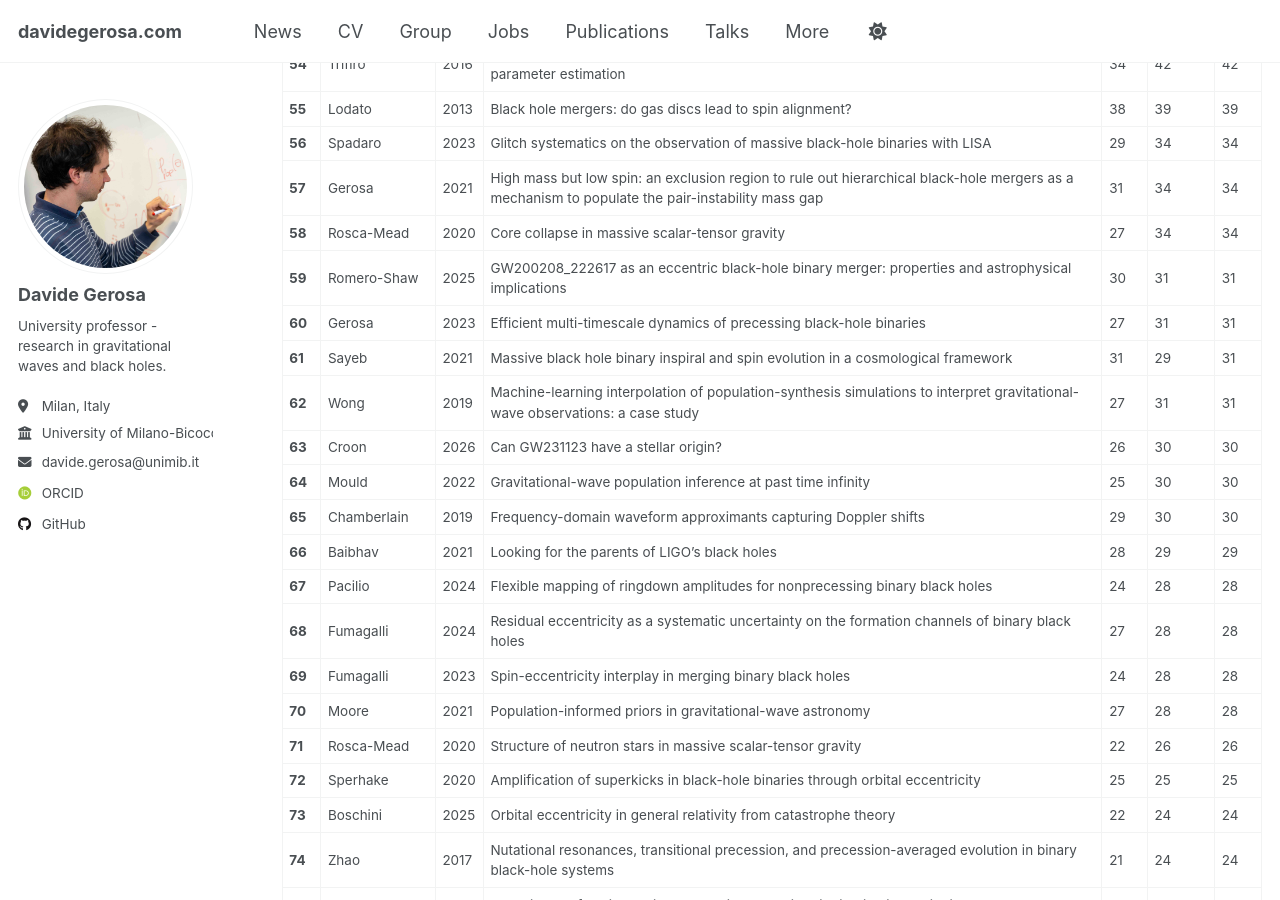
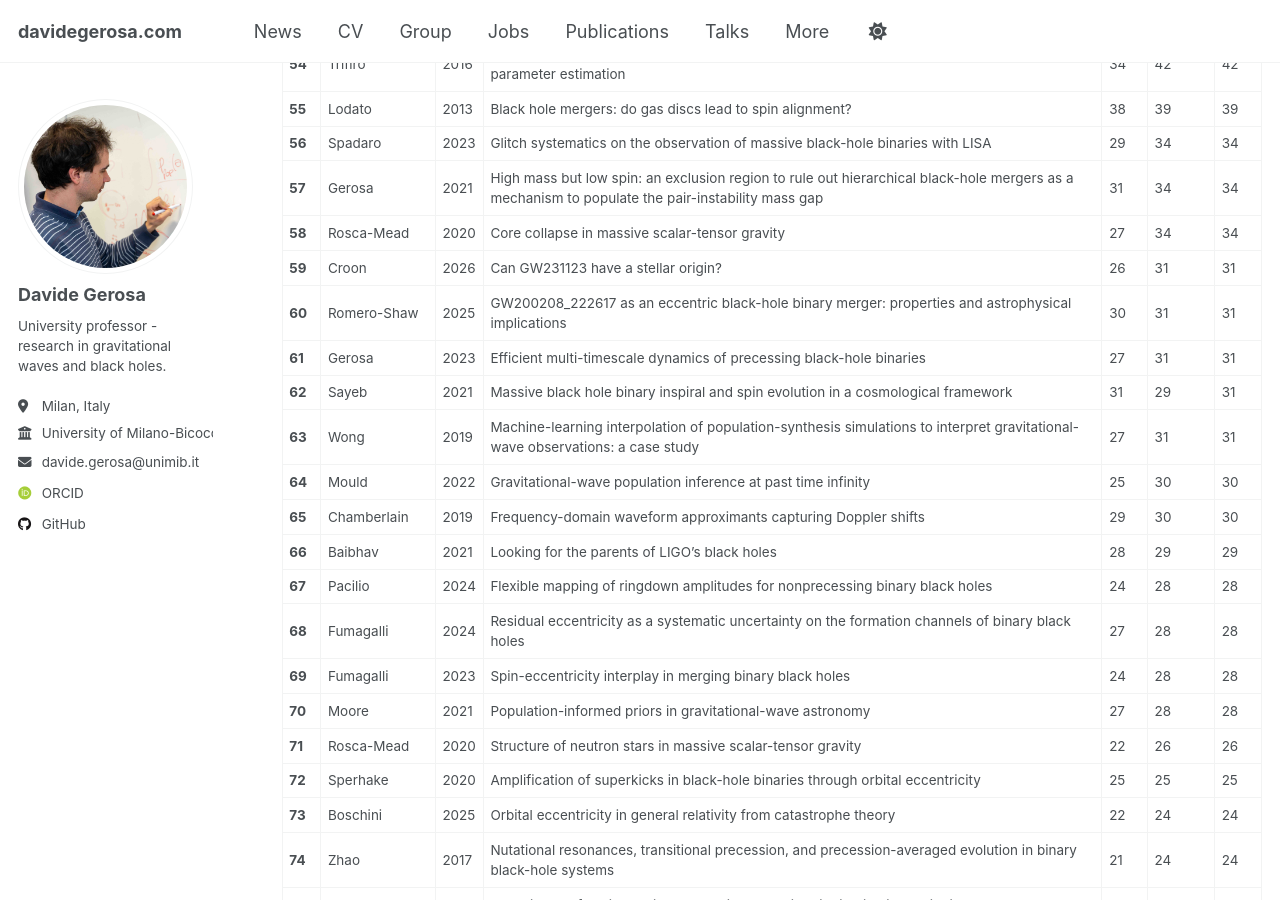
Before and after one commit to dgerosa/website, a Jekyll site: the page built from _pages/citations.md, in a window 1280 px wide and 900 px high, scrolled down 2659 px. Built offline with Jekyll 4.4.1, drawn with Linux system fonts in a browser that asks for light colours; some web fonts are replaced; some of the changed text lies outside the part shown.

Commit message:
Website update from workflow

```diff
--- a/_pages/_citations.md
+++ b/_pages/_citations.md
@@ -67,11 +67,11 @@
 | **56** | Spadaro | 2023 | Glitch systematics on the observation of massive black-hole binaries with LISA | 29 | 34 | 34 |
 | **57** | Gerosa | 2021 | High mass but low spin: an exclusion region to rule out hierarchical black-hole mergers as a mechanism to populate the pair-instability mass gap | 31 | 34 | 34 |
 | **58** | Rosca-Mead | 2020 | Core collapse in massive scalar-tensor gravity | 27 | 34 | 34 |
-| **59** | Romero-Shaw | 2025 | GW200208_222617 as an eccentric black-hole binary merger: properties and astrophysical implications | 30 | 31 | 31 |
-| **60** | Gerosa | 2023 | Efficient multi-timescale dynamics of precessing black-hole binaries | 27 | 31 | 31 |
-| **61** | Sayeb | 2021 | Massive black hole binary inspiral and spin evolution in a cosmological framework | 31 | 29 | 31 |
-| **62** | Wong | 2019 | Machine-learning interpolation of population-synthesis simulations to interpret gravitational-wave observations: a case study | 27 | 31 | 31 |
-| **63** | Croon | 2026 | Can GW231123 have a stellar origin? | 26 | 30 | 30 |
+| **59** | Croon | 2026 | Can GW231123 have a stellar origin? | 26 | 31 | 31 |
+| **60** | Romero-Shaw | 2025 | GW200208_222617 as an eccentric black-hole binary merger: properties and astrophysical implications | 30 | 31 | 31 |
+| **61** | Gerosa | 2023 | Efficient multi-timescale dynamics of precessing black-hole binaries | 27 | 31 | 31 |
+| **62** | Sayeb | 2021 | Massive black hole binary inspiral and spin evolution in a cosmological framework | 31 | 29 | 31 |
+| **63** | Wong | 2019 | Machine-learning interpolation of population-synthesis simulations to interpret gravitational-wave observations: a case study | 27 | 31 | 31 |
 | **64** | Mould | 2022 | Gravitational-wave population inference at past time infinity | 25 | 30 | 30 |
 | **65** | Chamberlain | 2019 | Frequency-domain waveform approximants capturing Doppler shifts | 29 | 30 | 30 |
 | **66** | Baibhav | 2021 | Looking for the parents of LIGO's black holes | 28 | 29 | 29 |
```
Also changed, not shown: other parts of _pages/_citations.md (+7 -7 lines), _pages/_group.md (+1 -1 lines), _pages/_publications.md (+1 -1 lines), _pages/_talks.md (+1 -1 lines).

· · · · · · ·

▶ _What the task asks_:
Return, in full, every line of these entries that holds "black".

▶ _Exercise response_:
 | **56** | Spadaro | 2023 | Glitch systematics on the observation of massive black-hole binaries with LISA | 29 | 34 | 34 |
 | **57** | Gerosa | 2021 | High mass but low spin: an exclusion region to rule out hierarchical black-hole mergers as a mechanism to populate the pair-instability mass gap | 31 | 34 | 34 |
-| **59** | Romero-Shaw | 2025 | GW200208_222617 as an eccentric black-hole binary merger: properties and astrophysical implications | 30 | 31 | 31 |
-| **60** | Gerosa | 2023 | Efficient multi-timescale dynamics of precessing black-hole binaries | 27 | 31 | 31 |
-| **61** | Sayeb | 2021 | Massive black hole binary inspiral and spin evolution in a cosmological framework | 31 | 29 | 31 |
+| **60** | Romero-Shaw | 2025 | GW200208_222617 as an eccentric black-hole binary merger: properties and astrophysical implications | 30 | 31 | 31 |
+| **61** | Gerosa | 2023 | Efficient multi-timescale dynamics of precessing black-hole binaries | 27 | 31 | 31 |
+| **62** | Sayeb | 2021 | Massive black hole binary inspiral and spin evolution in a cosmological framework | 31 | 29 | 31 |
 | **66** | Baibhav | 2021 | Looking for the parents of LIGO's black holes | 28 | 29 | 29 |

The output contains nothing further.